Lead singer Jack Terricloth was somewhat of a ghastly sight as he leered over the crowd during World/Inferno Friendship Society's signature opening tune "Tattoo's Fade." Between his hands hovering just over the heads of the audience, his pale skin, coal black eyes and shining teeth, Terricloth looked down right hungry. During the band's first show of their Winter tour at Oakland, Calif.'s Metro Opera House Jan. 26, the band demonstrated that with their new lineup they don't just look hungry, they are hungry.
Coming off the back of 2011's phenomenal The Anarchy and The Ecstasy, the band has a new lineup with only long time members Terricloth and Sandra Malak in the fold. The new band features fewer instruments than ever before, with only an electric violin, piano, and saxophone in addition to the usual rock band setup.
Interestingly, with fewer weapons at their disposal, the band now brings focus to each instrument when playing live, as opposed to their former method of creating a shifting wall of sound.

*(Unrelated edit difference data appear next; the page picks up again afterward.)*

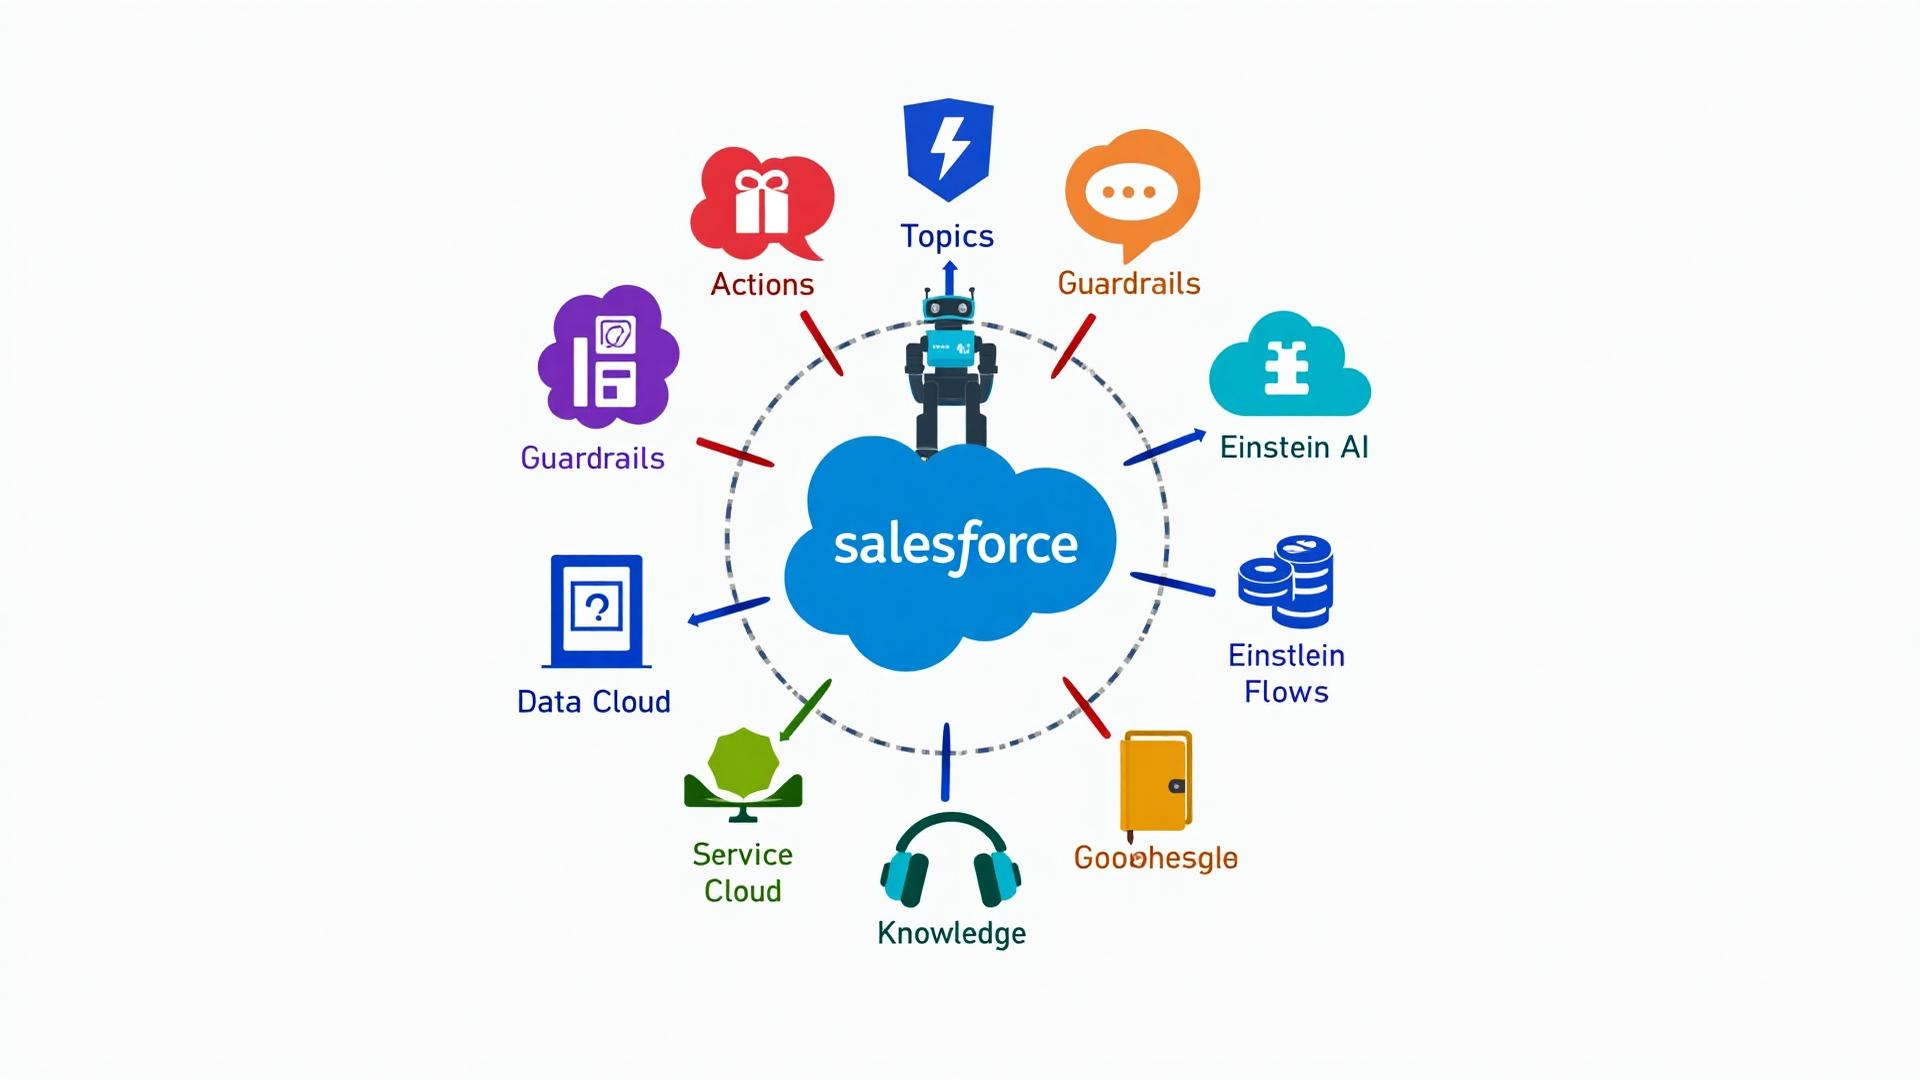
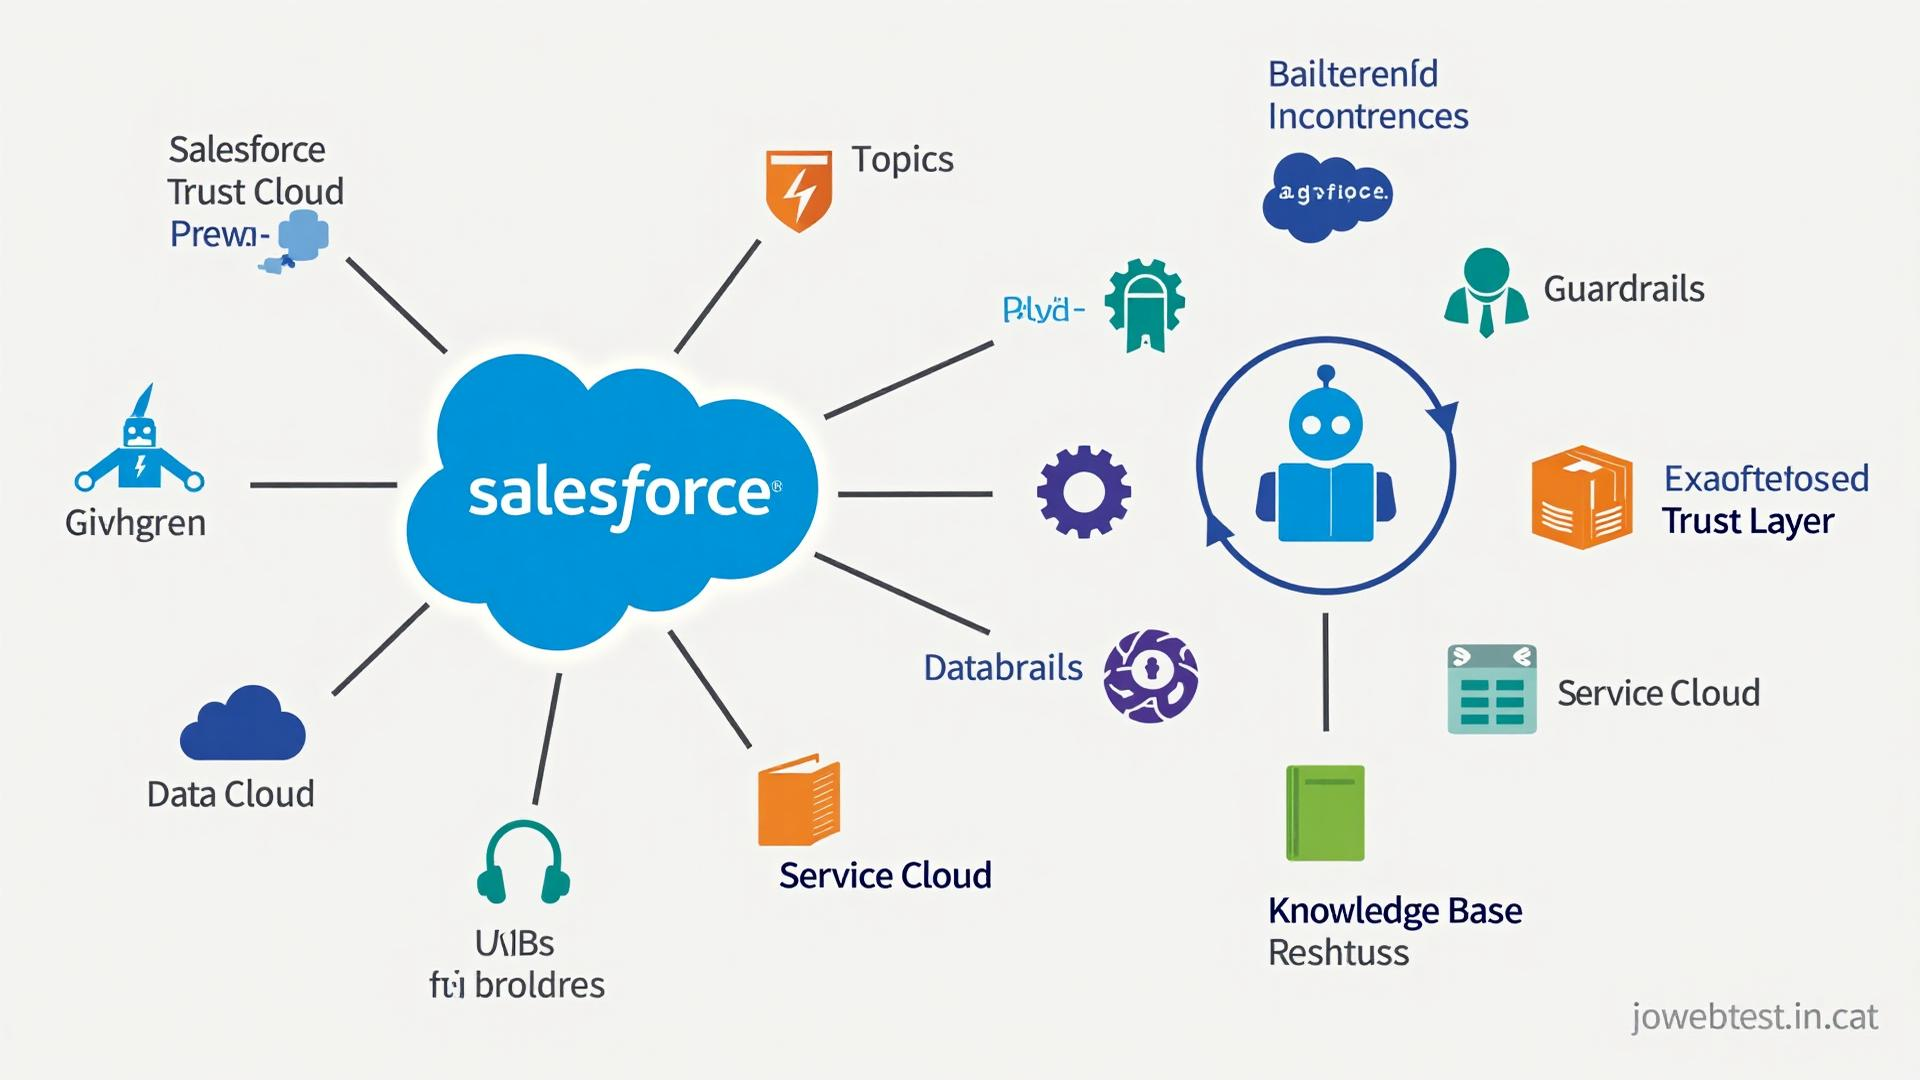
Changes

diff --git a/docs/ARCHITECTURE.md b/docs/ARCHITECTURE.md
@@ -171,19 +171,28 @@ flowchart TB
 
 ![Salesforce Agentforce Architecture](./salesforce-agentforce-architecture.jpg)
 
-**Diagram Legend (Salesforce Agentforce Hub & Spoke):**
+**Salesforce Agentforce Component Architecture (from Salesforce Trailhead):**
 
-| Component | Description |
-|-----------|-------------|
-| **Salesforce (Center)** | Core Agentforce platform with AI Agent |
-| **Topics** | Conversation scope and intent classification |
-| **Actions** | Executable operations (reservations, bookings) |
-| **Guardrails** | Safety boundaries and restrictions |
-| **Einstein AI** | AI engine powering natural language understanding |
-| **Einstein Flows** | Automation and workflow orchestration |
-| **Data Cloud** | Unified customer data platform |
-| **Service Cloud** | Customer service and case escalation |
-| **Knowledge** | Restaurant info, FAQs, and policies |
+| Component | Salesforce Term | Description |
+|-----------|-----------------|-------------|
+| **Agentforce Agent** | Agent Engine | Core conversational AI that orchestrates all components |
+| **Topics** | Topic Classification | Categories of actions related to specific jobs (e.g., Reservations, Cancellations) |
+| **Actions** | Standard/Custom Actions | Tools the agent uses to complete tasks (e.g., Create Reservation, Check Availability) |
+| **Guardrails** | Agentforce Guardrails | Ethical and security rules that define agent behavior boundaries |
+| **Einstein Trust Layer** | Trust Layer | Secure AI architecture with prompt defense, toxicity detection, data masking |
+| **Data Cloud** | Salesforce Data Cloud | Unified customer data platform for grounding AI responses |
+| **Service Cloud** | Service Cloud | Customer service integration for human agent escalation |
+| **Knowledge Base** | Salesforce Knowledge | Restaurant info, FAQs, policies for grounding responses |
+| **Salesforce Flow** | Flow Automation | Business process automation triggered by agent actions |
+
+**Agentforce Guardrail Types (from Salesforce documentation):**
+
+| Guardrail Level | Description |
+|-----------------|-------------|
+| **Platform Guardrails** | Acceptable Use Policy (AUP), AI Acceptable Use Policy, Model Containment Policies |
+| **Agentforce Guardrails** | Product-specific rules, ethical guardrails to minimize hallucinations, security guardrails for prompt injection |
+| **Topic Instructions** | Custom guidelines using "Always...", "Never...", "If x, then y..." patterns |
+| **Agent Type Settings** | Pre-configured behaviors for specific agent types (Service Agent, SDR Agent) |
 
 ### Agentforce Component Details
 
@@ -1123,15 +1132,26 @@ flowchart LR
 
 ![Prompt Injection Protection Flow](./prompt-injection-protection.jpg)
 
-**Diagram Legend (Einstein Trust Layer Security Pipeline):**
+**Einstein Trust Layer Security Pipeline (based on Salesforce official documentation):**
 
-| Stage | Description |
-|-------|-------------|
-| **Input** | User message enters the system |
-| **Pattern Detection** | Scans for known injection patterns and malicious content |
-| **Semantic Analysis** | AI-powered intent analysis to detect disguised attacks |
-| **Trust Layer** | Einstein Trust Layer validates and filters content |
-| **Safe Output** | Validated, sanitized response delivered to user |
+| Stage | Salesforce Component | Description |
+|-------|---------------------|-------------|
+| **1. User Prompt** | Input Capture | User message enters the Agentforce system |
+| **2. Prompt Defense** | Prompt Injection Detection | AI classifier detects malicious prompts using taxonomy-based detection (Pretending/Role-play, Privilege Escalation, Prompt Leakage, Adversarial Suffix, Privacy Attacks, Malicious Code Generation) |
+| **3. Toxicity Detection** | Toxicity Detector | LLM responses are scanned for potentially harmful content |
+| **4. Data Masking** | Secure Data Masking | Sensitive data (PII, credentials) automatically masked before response |
+| **5. Secure Ground** | Zero-Data Retention | Data grounded in trusted company data, never retained by third-party LLMs |
+
+**Salesforce Prompt Injection Taxonomy (from Salesforce AI Research):**
+
+| Type | Description |
+|------|-------------|
+| **Pretending/Role-play** | Instructing the LLM to assume a different "system persona" with malicious intent |
+| **Privilege Escalation** | Injecting instructions to bypass/change system policies (e.g., DAN jailbreak) |
+| **Prompt Leakage** | Attempts to leak system prompts and contextual knowledge for reconnaissance |
+| **Adversarial Suffix** | Random character encodings designed to circumvent guardrails |
+| **Privacy Attacks** | Prompts to extract, infer, or expose personal/confidential data |
+| **Malicious Code Generation** | Prompts attempting to generate malware, viruses, or fraud utilities |
 
 The platform is protected against six categories of prompt injection attacks:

But, with their new players, the band is trimmer, but also punchier than before. Songs seem to zip along a just a hair faster gait then before. Each note seems to be more precise and bold, making the music feel more "punk" than it has in some time.
While their fall 2011 tour featured a good number of newer songs, the winter tour features a selection from throughout their career. The newer songs, particularly "The Apple Was Eve," seem more explosive than their studio versions, with reflective subtly swapped for opera-style howling with Malak showing that her pipes could sit right next to Pavoratti. Even the album's most reflective piece, "The Politics of Passing Out," which featured Terricloth on acoustic guitar, seemed to morph from a singer-songwriter type piece to a, dare I say, Billy Joel soulful ballad?
The gems of the evening were the (fairly) rare "Jeffery Lee Pierce," which sped along in its full reckless glory, and new tune that seemed to be the type of song the band was born to write. Although they didn't announce the title, it walked the thin line between speakeasy jazz swinger and anarcho-punk calls for smashing everything in sight.
Although in my review of The Anarchy and The Ecstasy I suggested that the band had been somewhat bruised, it seems that a little bruising and shaking up is just what the band needed… and liked.
Openers East Bay Ray and the Killer Smiles (featuring Dead Kennedys guitarist East Bay Ray) played through a number of songs from their debut LP. While the versions were a little more energetic than the studio versions, the audience seemed to get most excited when the band kicked into some classic Dead Kennedys cuts. Vocalist Skip McSkipster ably handled the jumping yelp of hallmark tunes "Police Truck," "Too Drunk to Fuck" and "Holiday in Cambodia," but East bay Ray showed that his is as tight as ever on the guitar and really does have a unique style.
[The Adicts also played, but alas, I could not stay for it. Oh, why? Some of us have jobs, son.]
-This time, W/IFS played with East Bay Ray. Last time they were in the bay area, Jello Biafra joined them on stage. Interesting, no?
-There is a fairly direct connection between W/IFS and the Dead Kennedys. Do you know it?
-East Bay Ray is really, really tall.